Even more so because this book tracks back to when Laidlaw first appeared among the thieves, killers and no-hopers of Glasgow’s seamy underbelly. To a time before McIlvanney had established himself with the gripping tales that comprise his award-winning trilogy of Laidlaw dramas.
The task facing Rankin, therefore, was not only to gather the threads of a half-told story and run with it, but also to create the man’s history. Explain his beginnings, define his character and how it was formed.
Whatever he wrote needed to knit seamlessly with the story in hand but also with the three that had already been greeted with universal acclaim.
And so it came to pass . . . The Dark Remains appeared in 2021 with its double-headed byline and was greeted with no less praise than McIlvanney’s previous solo work.
Rightly so, too.
All the gritty sharp dialogue is there. The settings are vividly penned. The richly diverse cast of characters come sharply to life before your eyes.

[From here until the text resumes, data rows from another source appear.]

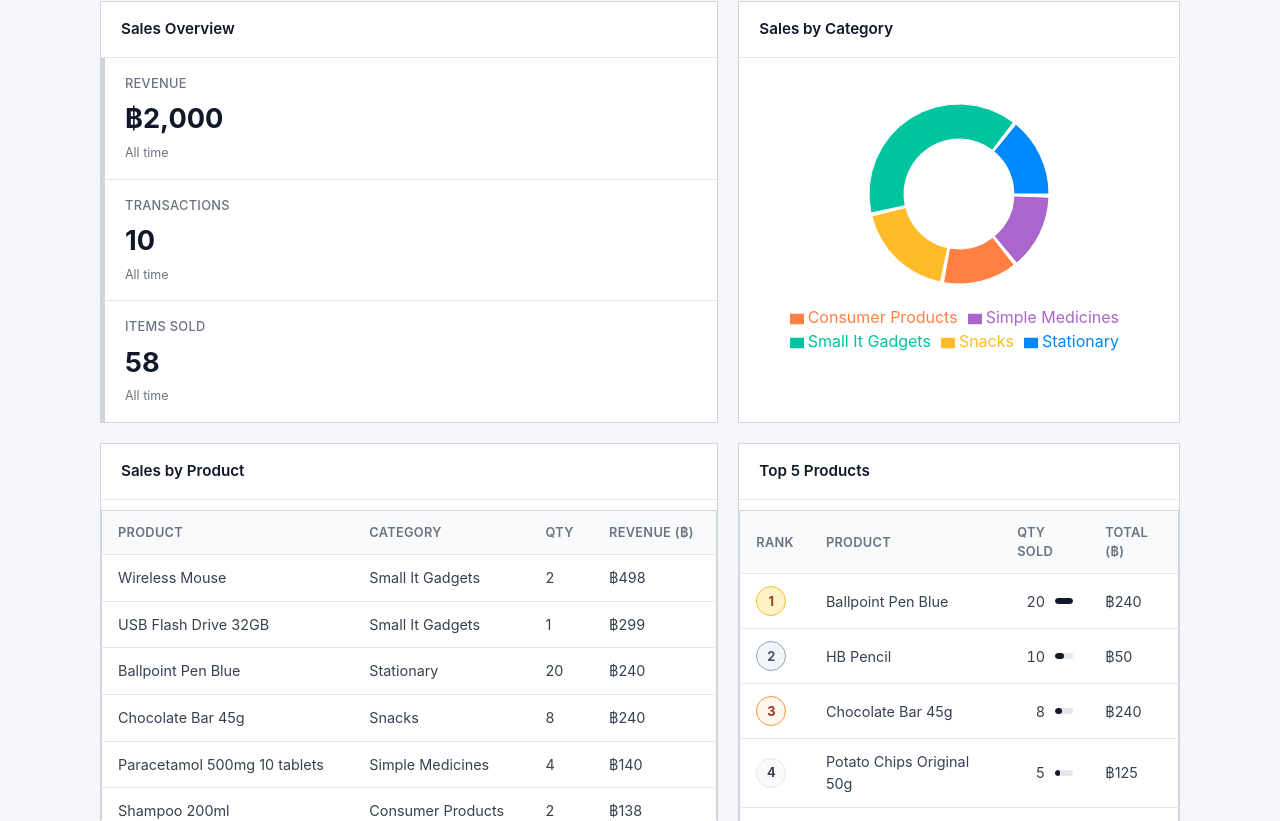
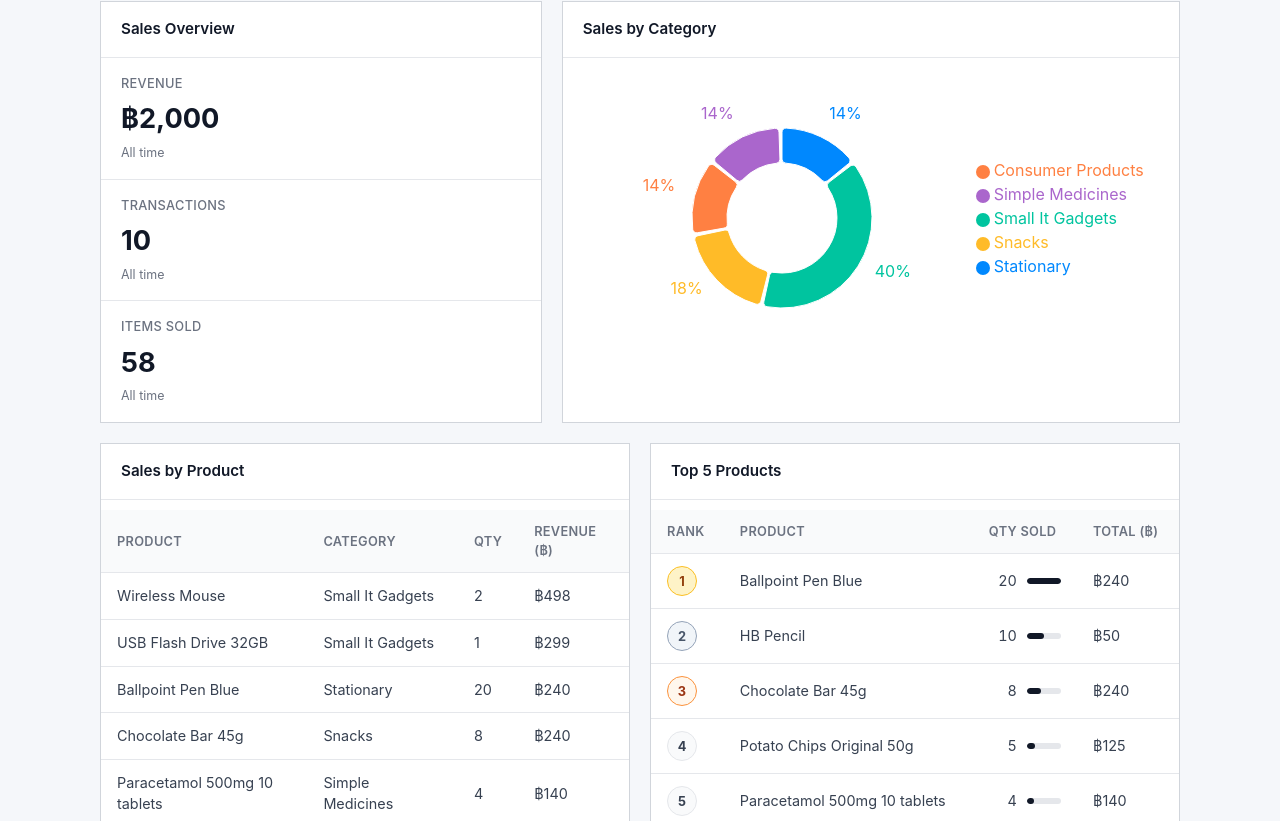
Before and after one commit to KyawZeyarHein/Project01-pos, a React (Vite) app: page / in a window 1280 px wide. Shown: the part 199-1020 px from the top of the page. Built offline with nearby package versions, Linux system fonts and the light colour scheme.

Commit message:
Changes to Pie Chart

```diff
--- a/src/App.css
+++ b/src/App.css
@@ -198,7 +198,6 @@ table {
   border-collapse: collapse;
   margin-top: 10px;
   background: var(--surface);
-  border: 1px solid var(--border);
 }
 
 th, td {
--- a/src/pages/Dashboard.css
+++ b/src/pages/Dashboard.css
@@ -18,7 +18,6 @@
 
 .kpi-list .kpi-card {
   padding: 16px 20px;
-  border-left: 4px solid var(--border);
   border-bottom: 1px solid var(--border-light);
 }
 
@@ -30,17 +29,6 @@
   background: var(--surface);
 }
 
-.kpi-card--revenue {
-  border-left-color: #16a34a;
-}
-
-.kpi-card--transactions {
-  border-left-color: #2563eb;
-}
-
-.kpi-card--items {
-  border-left-color: #7c3aed;
-}
 
 .card-label {
   font-size: 0.8rem;
@@ -68,6 +56,13 @@
   grid-template-columns: 1.4fr 1fr;
   gap: 20px;
   margin-bottom: 20px;
+}
+.middle{
+  grid-template-columns: 1fr 1fr;
+}
+
+.charts-grid--overview {
+  grid-template-columns: 1fr 1.4fr;
 }
 
 @media (max-width: 768px) {
--- a/src/pages/Dashboard.jsx
+++ b/src/pages/Dashboard.jsx
@@ -162,9 +162,7 @@ export default function Dashboard() {
         <h2>Dashboard</h2>
         <div className="dashboard-subtitle">Overview of your sales performance</div>
       </div>
-
-      {/* Row 1: KPI cards + Sales by Category pie chart */}
-      <div className="charts-grid">
+      <div className="charts-grid charts-grid--overview">
         <div className="dashboard-panel">
           <div className="panel-header">
             <h3>Sales Overview</h3>
@@ -204,21 +202,32 @@ export default function Dashboard() {
                   outerRadius={90}
                   innerRadius={55}
                   paddingAngle={2}
+                  cornerRadius={4}
+                  startAngle={90}
+                  endAngle={-270}
+                  animationDuration={800}
+                  animationEasing="ease-out"
+                  label={({ percent }) => `${(percent * 100).toFixed(0)}%`}
+                  labelLine={false}
                 >
                   {pieData.map((_, i) => (
                     <Cell key={i} fill={COLORS[i % COLORS.length]} />
                   ))}
                 </Pie>
                 <Tooltip content={<PieTooltip />} />
-                <Legend formatter={(value) => formatCategory(value)} />
+                <Legend
+                  formatter={(value) => formatCategory(value)}
+                  layout="vertical"
+                  align="right"
+                  verticalAlign="middle"
+                  iconType="circle"
+                />
               </PieChart>
             </ResponsiveContainer>
           </div>
         </div>
       </div>
-
-      {/* Row 2: Sales by Product + Top 5 Products */}
-      <div className="charts-grid">
+      <div className="charts-grid middle">
         <div className="dashboard-panel">
           <div className="panel-header">
             <h3>Sales by Product</h3>
@@ -291,8 +300,6 @@ export default function Dashboard() {
           </div>
         </div>
       </div>
-
-      {/* Row 3: Sales Trend + Sales Summary (last) */}
       <div className="charts-grid">
         <div className="dashboard-panel">
           <div className="panel-header">
@@ -360,7 +367,7 @@ export default function Dashboard() {
                     <th>Period</th>
                     <th>Revenue (฿)</th>
                     <th>Qty</th>
-                    <th>Txns</th>
+                    <th>Count</th>
                   </tr>
                 </thead>
                 <tbody>
```
Also changed, not shown: 1 other file (tests, documents, lock files or other folders).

And the plotting of Laidlaw’s determined battle to sort out Glasgow’s warring gangs grips and thrills from start to finish.
It’s fascinating to see how McIlvanney (and/or Rankin) steer well clear of clear cut lines of good and evil, of the good guys (the cops) versus the bad guys (the gangsters and their henchmen).
Misplaced loyalties are to be found on both sides of the divide. There is acceptance of an honour among thieves. As events daily reveal in today’s society, not all cops are honest; life is far from black and white but more a murky shade of grubby grey.
This is the era before mobile phones, car trackers, instant messaging and other devices. It thus becomes a fascinating insight into recent social history, a record of only a generation away yet which must seem almost mediaeval to younger readers.
The taut and brittle dialogue has more impact than any text message. Dark and sinister and all very credible.
And hovering over it all is that intriguing question – which is so easy to forget at the time of reading – of who wrote what; where does McIlvanney depart and Rankin begin?
Or is there no sharp divide but a happy and skilful blending of the two masters of the noir?
Fascinating. A great read.